YOUR TASK: Copy each line below containing "location".

[Code change snippets]
★ ★ ★ ★ ★

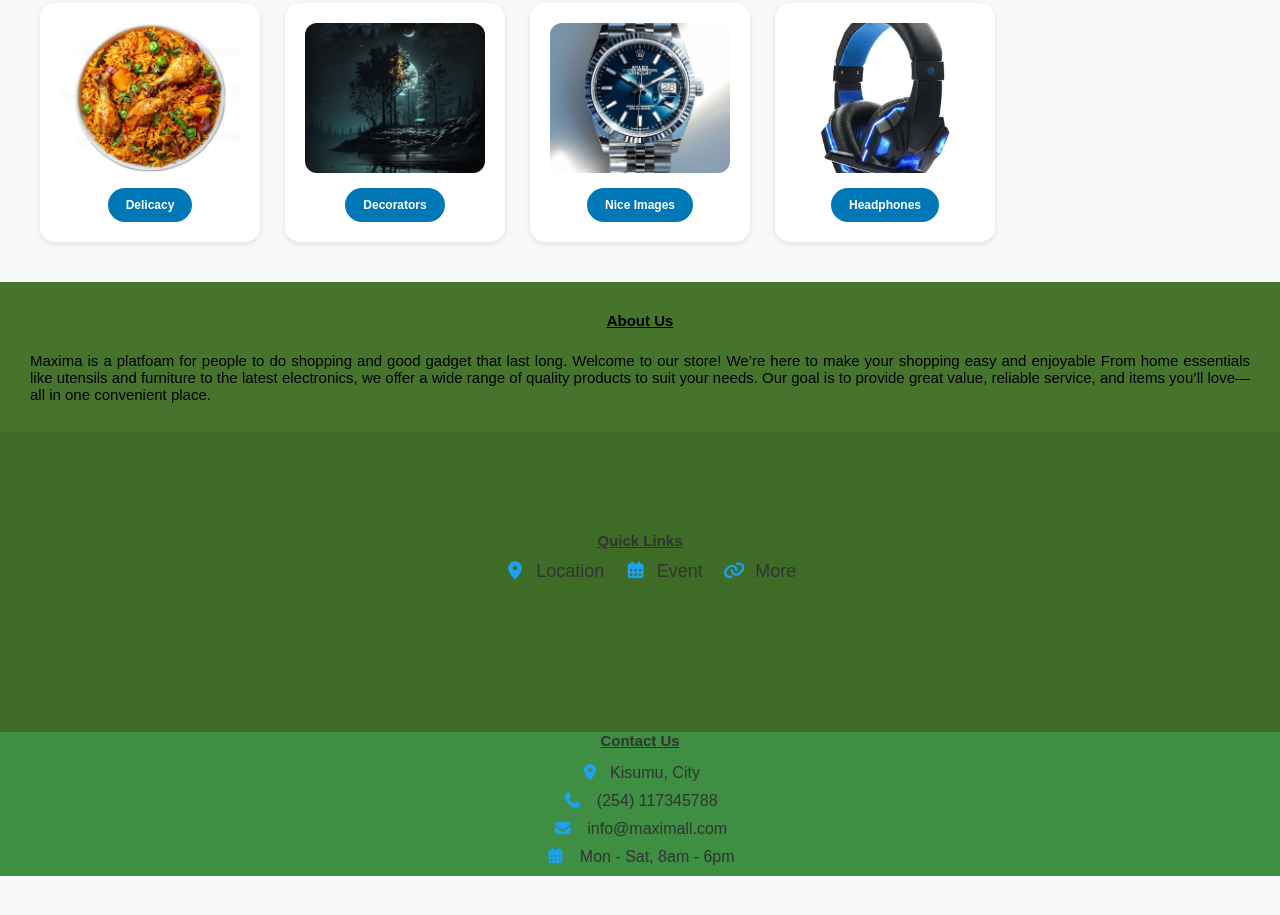
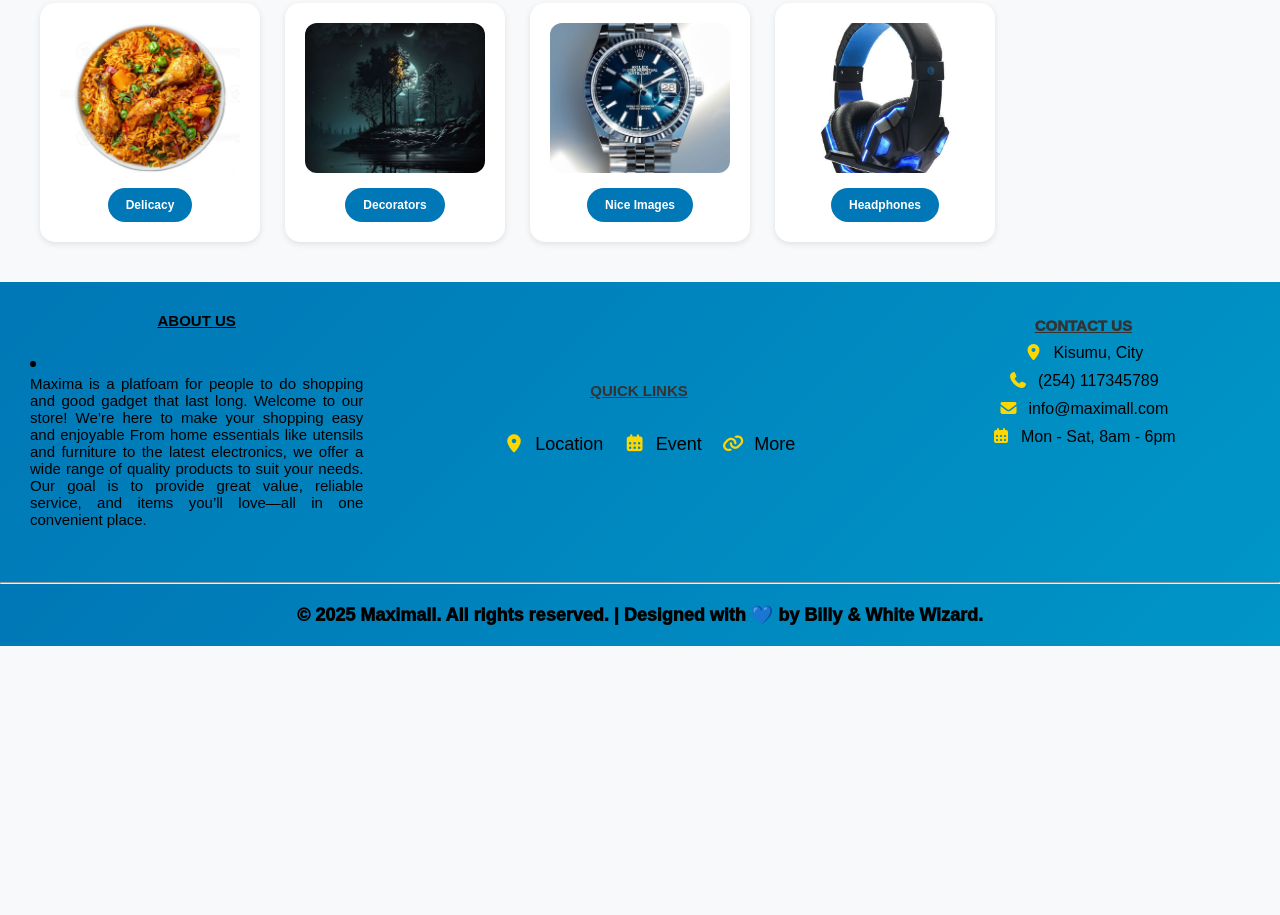
Before and after one commit to billyphosly4/maxima, a plain HTML site: page index.html in a window 1280 px wide. Shown: the part 829-1744 px from the top of the page. After the commit the page ends 1475 px from the top, so only its background shows below. Drawn offline with Linux system fonts and the light colour scheme.

Commit message:
update index.html

```diff
--- a/index.html
+++ b/index.html
@@ -14,7 +14,7 @@
   <header>
     <nav class="navbar">
       <div class="logo">
-        <img src="img/logo.jpg" alt="Maximall Logo">
+        <img src="img/logo.png" alt="Maximall Logo">
       </div>
         <div id="bill">
           <ul id="naf">
@@ -30,7 +30,7 @@
         <button><a href="signup.html">Signup</a></button>
       </div>
     </nav>
-    <marquee behavior="scroll" direction="left">YOUR CAMPUS. YOUR PEOPLE. YOUR MARKETPLACE. 💯💯</marquee>
+    <marquee behavior="scroll" direction="left">YOUR CAMPUS. YOUR PEOPLE. YOUR MARKETPLACE💥💢💫 ⭐⭐⭐💯💯</marquee>
   </header>
 
   <!-- ===== HERO SECTION ===== -->
@@ -104,39 +104,40 @@
     </div>
   </section>
 
-  <section class="section1">
+  <section class="section">
       <div id="about">
-    <h2>About Us</h2><br>
-    <p>Maxima is a platfoam for people to do shopping and good gadget that last long.
+    <h2>ABOUT US</h2><br>
+    <li><p>Maxima is a platfoam for people to do shopping and good gadget that last long.
       Welcome to our store! We’re here to make your shopping easy and enjoyable
        From home essentials like utensils and furniture to the latest electronics, we offer a wide range of quality products to suit your needs.
        Our goal is to provide great value, reliable service, and items you’ll love—all in one convenient place.
-      </p>
+      </p></li>
       </div>
-   </section>
-        <section class="section1">
+
+
         <div id="quick-links">
-          <h2>Quick Links</h2>
+          <h2>QUICK LINKS </h2><br>
           <ul>
             <li><a href="#"><i class="fa-solid fa-location-dot"></i>Location</a></li>
             <li><a href="#"><i class="fa-solid fa-calendar-days"></i>Event</a></li>
             <li><a href="#"><i class="fa-solid fa-link"></i>More</a></li>
           </ul>
         </div>
-        </section>
 
-    <section class="section1">
+
   <div id="contact-info">
-    <h2>Contact Us</h2>
+   <b><b><h2>CONTACT US</h2></b></b>
+    <ul>
     <p><i class="fa-solid fa-location-dot"></i>Kisumu, City</p>
-    <p><i class="fa-solid fa-phone"></i> (254) 117345788</p>
-    <p><i class="fa-solid fa-envelope"></i> info@maximall.com</p>
-    <p><i class="fa-solid fa-calendar-days"></i> Mon - Sat, 8am - 6pm</p>
+    <p><i class="fa-solid fa-phone"></i>(254) 117345789</p>
+    <p><i class="fa-solid fa-envelope"></i>info@maximall.com</p>
+    <p><i class="fa-solid fa-calendar-days"></i>Mon - Sat, 8am - 6pm</p>
+    </ul>
   </div>
-    </section>
+
     </section>
 
-
+<hr>
   <!-- ===== FOOTER ===== -->
   <footer>
       <p>&copy; 2025 Maximall. All rights reserved. | Designed with 💙 by Billy & White Wizard.</p>
--- a/style.css
+++ b/style.css
@@ -118,20 +118,19 @@ header h1{
   background-color: #023e8a;
 }
 
-/* Footer */
+
+
 footer {
-  background-color: red;
-  color: white;
+   background: linear-gradient(135deg, #0077b6, #0096c7);
+  padding: 20px;
+  bottom: 0;
+  color:black;
   text-align: center;
-  padding: 15px;
-  margin-top: 40px;
-  position: sticky;
-  z-index: 1000 ;
-  bottom: 0;
-}
+  font-weight: 1000;
    /* Default styles */
    body {
-     font-size: 16px;
+     font-size: 14px;
+
    }
 
    /* Styles for screens smaller than 768px (e.g., mobile devices) */
@@ -141,60 +140,54 @@ footer {
 
      }
     .placeholder {
-       font-size: 6px;
+       font-size: 4px;
      }
-     header{
 
-
-     }
     .navbar a{
-      font-size:8px;
+      font-size:10px;
 
     }
    .header h1{
-     font-size:30px;
+     font-size:32px;
    }
   .header h2{
-    font-size: 18px;
+    font-size: 20px;
      color: black;
   }
  .header h3{
-   font-size: 12px;
+   font-size: 15px;
    color: #000;
  }
   .header p{
-    font-size:10px;
+    font-size:13px;
   }
  .products h2{
-   font-size: 14px;
+   font-size: 16px;
  }
 .products p{
-  font-size:10px;
+  font-size:12px;
 }
 .products button{
-    font-size: 8px;
+    font-size: 10px;
   }
   .products {
   display: grid;
   padding: 70px;
 }
 footer p{
-  font-size:9px;
+  font-size:20px;
    }
 .search-bar{
-  font-size:3px;
+  font-size:4px;
 }
 
 
    /* Styles for screens larger than 1200px (e.g., desktops) */
    @media (min-width: 1200px) {
      body {
-       font-size: 18px;
+       font-size: 20px;
      }
-       body {
-       font-size:16px;
 
-     }
     .placeholder {
        font-size: 2px;
      }
@@ -203,45 +196,40 @@ footer p{
 
      }
     .navbar a{
-      font-size:10px;
+      font-size:12px;
 
     }
    .header h1{
-     font-size:30px;
+     font-size:32px;
    }
   .header h2{
-    font-size: 17px;
+    font-size: 18px;
   }
  .header h3{
-   font-size: 12px;
+   font-size: 14px;
  }
   .header p{
-    font-size:15px;
+    font-size:16px;
   }
  .products h2{
-   font-size: 11px;
+   font-size: 13px;
  }
 .products p{
-  font-size: 9px;
+  font-size: 11px;
 }
 .products button{
-    font-size: 8px;
+    font-size: 10px;
   }
   .products {
   display: grid;
   padding: 70px;
 }
 footer p{
-  font-size:2px;
+  font-size:20px;
    }
 .search-bar{
-  font-size:3px;
+  font-size:5px;
 }
-
-   }
-
-
-
-
-
 }
+}
+}
--- a/styles.css
+++ b/styles.css
@@ -21,12 +21,12 @@ header {
   display: flex;
   flex-direction: row;
   justify-content: space-between;
-  background-color: blue;
+   background: linear-gradient(135deg, #0077b6);
 }
 
 marquee {
   top:0;
-  background-color: yellow;
+  background-color: lightblue;
   color: black;
 }
 
@@ -210,33 +210,14 @@ marquee {
 
 
 /*==== SECTION ABOUT US, QUICK LINKS AND CONTACTS ====*/
-.section1 {
-  display: flex;
-  flex-direction: column;
-  flex-wrap: wrap;
-  justify-content: center;
-  gap: 20px;
-  align-items: center;
-  align-content: center;
-  background-color: white;
-  transition: transform 0.2s, box-shadow 0.2s;
-  border-radius: 20px;
-}
-
-.section1:hover {
-  transform: translateY(-5px);
-  box-shadow: 0 4px 10px rgba(0,0,0,0.4);
-}
 
 /*==== section container ====*/
 #about {
-  background-color: #47742C;
   text-align: justify;
-  color: black;
-  text-wrap: wrap;
-  height: 300px;
-  padding: 30px;
+  color: black ;
+  padding:30px ;
   width: 100%;
+  font-weight:500;
 }
 
 #about h2 {
@@ -247,11 +228,11 @@ marquee {
 }
 /*  SECTION- QUICK LINKS*/
 #quick-links {
-  background: #3E6B26;
   width: 100%;
   margin-top:0;
   height: 300px ;
   padding-top: 100px;
+  padding-right:2px;
 }
 #quick-links h2 {
   text-align: center;
@@ -273,23 +254,23 @@ marquee {
 #quick-links li i {
   margin-left: 20px;
   margin-right: 10px;
-  color: #1da1f2;
+  color: gold;
 }
 
 #quick-links li a {
   text-decoration: none;
-  color: #333;
-  font-size: 16px;
+  color: black ;
+  font-size: 16p;
+  font-weight:500;
 }
 
 #quick-links li a:hover {
   text-decoration: underline;
-  color: blue;
+  color: darkgreen;
 }
 
 /*  SECTION- CONTACT*/
 #contact-info {
-  background:#3E8E43 ;
   width:100%;
 
 }
@@ -297,29 +278,38 @@ marquee {
 #contact-info h2 {
   text-align: center;
   font-size: 15px;
-  margin-bottom: 15px;
+  margin-top: 35px;
   text-decoration: underline;
+  font-weight:1000;
 }
 
 #contact-info p {
   margin: 10px 0;
   font-size: 16px;
   text-align:center;
+  color:black;
+  font-weight:500;
 }
 
 #contact-info i {
   margin-right: 10px;
-  color: #1da1f2;
+  color: gold;
 }
 
 footer {
-  background-color: red;
+   background: linear-gradient(135deg, #0077b6, #0096c7);
   padding: 20px;
-  position: sticky;
-  z-index: 1000;
   bottom: 0;
+  color:black;
+  text-align: center;
+  font-weight: 1000;
 }
-
+.section{
+  display:grid ;
+     grid-template-columns: repeat(auto-fit, minmax(250px, 1fr));
+    background: linear-gradient(135deg, #0077b6, #0096c7);
+    gap: 50px;
+}
 
 
 /* Default styles */
@@ -333,19 +323,19 @@ body {
     font-size: 20px;
   }
      #bill a{
-    font-size:8px;
+    font-size:9px;
     }
    .auth-buttons{
-     font-size: 6px;
+     font-size: 8px;
    }
  .hero h1{
-   font-size: 20px;
+   font-size: 22px;
  }
  .hero h2{
-   font-size: 10px;
+   font-size: 12px;
  }
   .hero p{
-  font-size: 8px;
+  font-size: 10px;
 }
 .categories h2{
   font-size: 20px;
@@ -354,30 +344,30 @@ body {
   font-size: 12px;
 }
 .categories a{
-  font-size: 8px;
+  font-size: 10px;
 }
 footer{
-  font-size: 10px;
+  font-size: 12px;
 }
   #about p{
-    font-size:12px;
+    font-size:15px;
   }
   #about{
     height: 200px;
   }
 
 #contact-info p{
-  font-size: 12px;
+  font-size: 15px;
 }
 #quick-links li a{
-  font-size: 12px;
+  font-size: 15px;
 }
 #quick-links{
   height: 150px;
   padding-top: 20px;
 }
 marquee{
-  font-size: 13px;
+  font-size: 20px;
 }
 }
 /* Styles for screens larger than 1200px (e.g., desktops) */
@@ -416,7 +406,7 @@ footer{
   font-size: 18px;
 }
 #contactinfo p{
-  font-size: 18px;
+  font-size: 20px;
 }
 #quick-links li a{
   font-size: 18px;
```
Also changed, not shown: Bedroom_layout.html (+7 -4 lines), electronics.html (+5 -2 lines), kitchen.html (+5 -2 lines), login.html (+5 -7 lines), motorvehicle.html (+7 -4 lines), signup.html (+4 -3 lines), styled.css (+6 -4 lines), img/logo.jpg (deleted), img/logo.png (added).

★ ★ ★ ★ ★

ANSWER SPACE:
             <li><a href="#"><i class="fa-solid fa-location-dot"></i>Location</a></li>
     <p><i class="fa-solid fa-location-dot"></i>Kisumu, City</p>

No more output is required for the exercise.